What is Prayer?

Illustration Art by Emma Florence Harrison

Illustration Art by Emma Florence Harrison

 

Prayer is the breath and manifestation of the Spirit of love, and it finds its perfect expression in the Blessed Trinity. All genuine prayer has its source in the life of the Triune God.

If prayer is the breathing of the soul, and love its pulsation, we may conclude that love is the source of prayer. Furthermore, genuine love refers to the selfless love that seeks the happiness of others and is not distorted by selfish passion or attachment. “Love is patient; love is kind; love is not envious or boastful or arrogant or rude. It does not insist on its own way; it is not irritable or resentful; it does not rejoice in wrongdoing, but rejoices in the truth. It bears all things, believes all things, hopes all things, endures all things. Love never ends.” (1 Cor 13:4-8).

Such love, true and eternal, cannot have merely human origin. “Love is from God.” says John the Apostle (1 Jn 4:7). In the New Testament the word used for this love is agape (which differentiates it from eros). St. Paul does not use agape to designate human love for God; he uses the phrase “to love God” only twice (Rm 8:28; 1 Cor 8:3). The Christian love we call agape is essentially God’s love for us manifested in Christ. Subsequently, this divine love that is transformed into love of neighbor is also agape. It is God’s love translated into action that permeates the entire Gospel, from first line to last.

If we are capable of loving, it is because “God first loved us” (1 Jn 4:19). When we say, “I want to pray,”  it is God who prays in us. It seems easier for us to say, “God loves” than “God prays.” Yet, as St. Paul says, “the Spirit helps us in our weakness; for we do not know how to pray as we ought, but that very Spirit intercedes with sighs too deep for words.” (Rom 8:26).

 The word prayer generally evokes the image of petitions made to God, as in the second part of the Our Father, the Lord’s Prayer. Yet hasn’t God made it clear that before we pray for our “daily bread” we should first ask, “Hallowed be thy name, thy kingdom come”? Is not the petition “Your will be done on earth as it is in heaven” God’s will for the establishment of his kingdom on earth, as well as an indication that the kernel of all prayer should be, before all else, a petition for God’s kingdom and God’s righteousness (Mt 6:33)?

Viewed in this light, the heart of prayer lies not in God’s response to our petitions but in making God’s will our prayer. In other words, God’s prayer should become the soul of our prayer.

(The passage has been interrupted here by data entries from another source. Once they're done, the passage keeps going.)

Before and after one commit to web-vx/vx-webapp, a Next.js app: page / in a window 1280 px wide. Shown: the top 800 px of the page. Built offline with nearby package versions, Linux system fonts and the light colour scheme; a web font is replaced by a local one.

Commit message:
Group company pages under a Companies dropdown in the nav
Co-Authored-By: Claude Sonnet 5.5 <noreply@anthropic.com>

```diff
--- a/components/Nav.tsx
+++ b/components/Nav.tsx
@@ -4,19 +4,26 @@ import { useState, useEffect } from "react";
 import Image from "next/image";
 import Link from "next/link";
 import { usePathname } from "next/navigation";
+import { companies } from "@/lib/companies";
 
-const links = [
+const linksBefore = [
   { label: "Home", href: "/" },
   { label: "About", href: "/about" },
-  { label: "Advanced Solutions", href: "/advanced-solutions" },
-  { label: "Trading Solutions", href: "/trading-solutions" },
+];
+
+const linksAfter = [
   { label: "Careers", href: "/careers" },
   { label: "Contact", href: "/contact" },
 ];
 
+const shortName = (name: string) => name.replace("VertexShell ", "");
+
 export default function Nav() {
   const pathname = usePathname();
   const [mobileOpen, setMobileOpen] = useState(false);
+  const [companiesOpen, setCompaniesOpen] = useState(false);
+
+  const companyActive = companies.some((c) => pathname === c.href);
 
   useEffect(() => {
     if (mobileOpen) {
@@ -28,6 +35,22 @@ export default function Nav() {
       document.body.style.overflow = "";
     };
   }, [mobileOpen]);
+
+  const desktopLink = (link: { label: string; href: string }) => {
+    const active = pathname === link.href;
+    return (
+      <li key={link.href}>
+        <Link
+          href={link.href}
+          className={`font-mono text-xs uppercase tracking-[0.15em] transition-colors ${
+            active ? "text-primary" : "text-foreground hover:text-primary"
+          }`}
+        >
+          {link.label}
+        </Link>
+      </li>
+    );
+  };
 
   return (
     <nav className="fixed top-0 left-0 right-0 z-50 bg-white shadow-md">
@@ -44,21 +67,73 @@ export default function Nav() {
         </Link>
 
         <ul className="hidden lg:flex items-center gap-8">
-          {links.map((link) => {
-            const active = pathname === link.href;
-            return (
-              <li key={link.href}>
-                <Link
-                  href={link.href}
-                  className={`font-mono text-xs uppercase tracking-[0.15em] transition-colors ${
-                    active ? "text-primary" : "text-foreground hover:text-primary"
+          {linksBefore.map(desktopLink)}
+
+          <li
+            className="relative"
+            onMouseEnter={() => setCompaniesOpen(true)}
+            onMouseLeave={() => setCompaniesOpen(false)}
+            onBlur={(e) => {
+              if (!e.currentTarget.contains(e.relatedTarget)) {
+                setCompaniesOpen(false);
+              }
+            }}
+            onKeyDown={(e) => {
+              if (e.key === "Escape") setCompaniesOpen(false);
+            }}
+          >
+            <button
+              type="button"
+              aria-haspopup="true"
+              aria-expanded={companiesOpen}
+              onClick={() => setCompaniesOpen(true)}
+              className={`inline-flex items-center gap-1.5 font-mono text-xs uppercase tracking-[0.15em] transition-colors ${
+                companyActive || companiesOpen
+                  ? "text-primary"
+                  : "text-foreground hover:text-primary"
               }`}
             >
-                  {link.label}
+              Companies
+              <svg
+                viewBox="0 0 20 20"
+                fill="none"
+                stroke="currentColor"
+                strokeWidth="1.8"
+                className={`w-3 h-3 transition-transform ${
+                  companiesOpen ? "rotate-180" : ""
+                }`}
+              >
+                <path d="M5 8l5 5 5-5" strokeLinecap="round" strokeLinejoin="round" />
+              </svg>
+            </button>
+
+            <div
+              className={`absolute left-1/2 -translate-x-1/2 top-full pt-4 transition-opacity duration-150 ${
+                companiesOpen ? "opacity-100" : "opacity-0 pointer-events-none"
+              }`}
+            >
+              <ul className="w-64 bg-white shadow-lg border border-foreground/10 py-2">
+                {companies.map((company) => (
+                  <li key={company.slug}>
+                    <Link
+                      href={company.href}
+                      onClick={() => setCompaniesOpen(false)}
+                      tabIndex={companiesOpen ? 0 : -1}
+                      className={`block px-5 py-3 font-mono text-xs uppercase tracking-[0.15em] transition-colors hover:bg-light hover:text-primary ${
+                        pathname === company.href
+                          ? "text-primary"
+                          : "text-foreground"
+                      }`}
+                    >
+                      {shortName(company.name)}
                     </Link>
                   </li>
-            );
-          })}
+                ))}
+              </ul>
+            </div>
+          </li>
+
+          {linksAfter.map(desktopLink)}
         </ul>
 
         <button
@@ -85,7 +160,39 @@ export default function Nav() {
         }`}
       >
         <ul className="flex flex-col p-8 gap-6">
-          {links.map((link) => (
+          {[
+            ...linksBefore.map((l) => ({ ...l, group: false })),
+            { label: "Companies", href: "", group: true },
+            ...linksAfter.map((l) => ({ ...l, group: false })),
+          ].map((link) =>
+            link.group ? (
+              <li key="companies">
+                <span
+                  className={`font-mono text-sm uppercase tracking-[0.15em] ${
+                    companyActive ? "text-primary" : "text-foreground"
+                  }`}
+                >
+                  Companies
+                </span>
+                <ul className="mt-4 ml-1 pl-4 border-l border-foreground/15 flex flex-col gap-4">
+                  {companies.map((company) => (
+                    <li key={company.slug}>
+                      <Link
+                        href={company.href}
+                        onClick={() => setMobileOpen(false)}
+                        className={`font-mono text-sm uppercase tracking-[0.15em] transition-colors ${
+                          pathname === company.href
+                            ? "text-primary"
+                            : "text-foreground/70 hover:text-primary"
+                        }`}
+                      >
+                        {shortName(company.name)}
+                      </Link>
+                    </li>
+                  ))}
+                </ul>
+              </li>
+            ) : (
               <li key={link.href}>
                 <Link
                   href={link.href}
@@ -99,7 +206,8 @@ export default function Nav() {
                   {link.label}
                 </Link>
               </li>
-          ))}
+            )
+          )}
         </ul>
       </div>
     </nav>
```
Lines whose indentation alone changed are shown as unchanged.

Because of our deafness and blindness, God’s voice is often inaudible, so we lose sight of him and become like wandering sheep. We need, then, to pray for knowledge of God’s will and for strength enlivened by God’s prayer. Such is genuine prayer.

Figuratively speaking, prayer may be compared to water. God’s prayer is the rain that comes from heaven. The land watered by this rain represents humanity. The water absorbed by the land forms an underground current that eventually surfaces as a spring. Our prayer is the spring whose very existence depends on the rain, but if there is to be a spring, there must also be a heart, that like the earth is capable of receiving and retaining the water from heaven, a heart that has emptied itself sufficiently to allow the underground current to flow freely into its empty space. In a heart that is hardened, attached to its own judgement, the spring of prayer will never be allowed to emerge. The basis of true prayer is to make God’s will really ours before seeking to fulfill our own desires.

The seed of prayer is sown in heaven.
It pushes its stem toward the earth 
and comes to grow there.
It produces an abundance of fruit.
Then, as it becomes seed once more,
it thrusts its way back to heaven.
~ Jukichi Yagi

~ An excerpt from the book ‘Awakening to Prayer’, by Augustine Ichiro Okumura, O.C.D.

 

 

 

 

 

 

 

Thoughts

Looking outside distract us,
it disconnect us, it leads us away.
Looking inside finds us,
it allows us to take action from a loving place.
After looking at the state of the world,
it is our duty to generate goodness, respect, kindness,
generosity and compassion.
Let us be humble.
Let us be love.

Be blessed, be a blessing!

A Summer Morning, art by Rubert Bunny, 1897

A Summer Morning, art by Rubert Bunny, 1897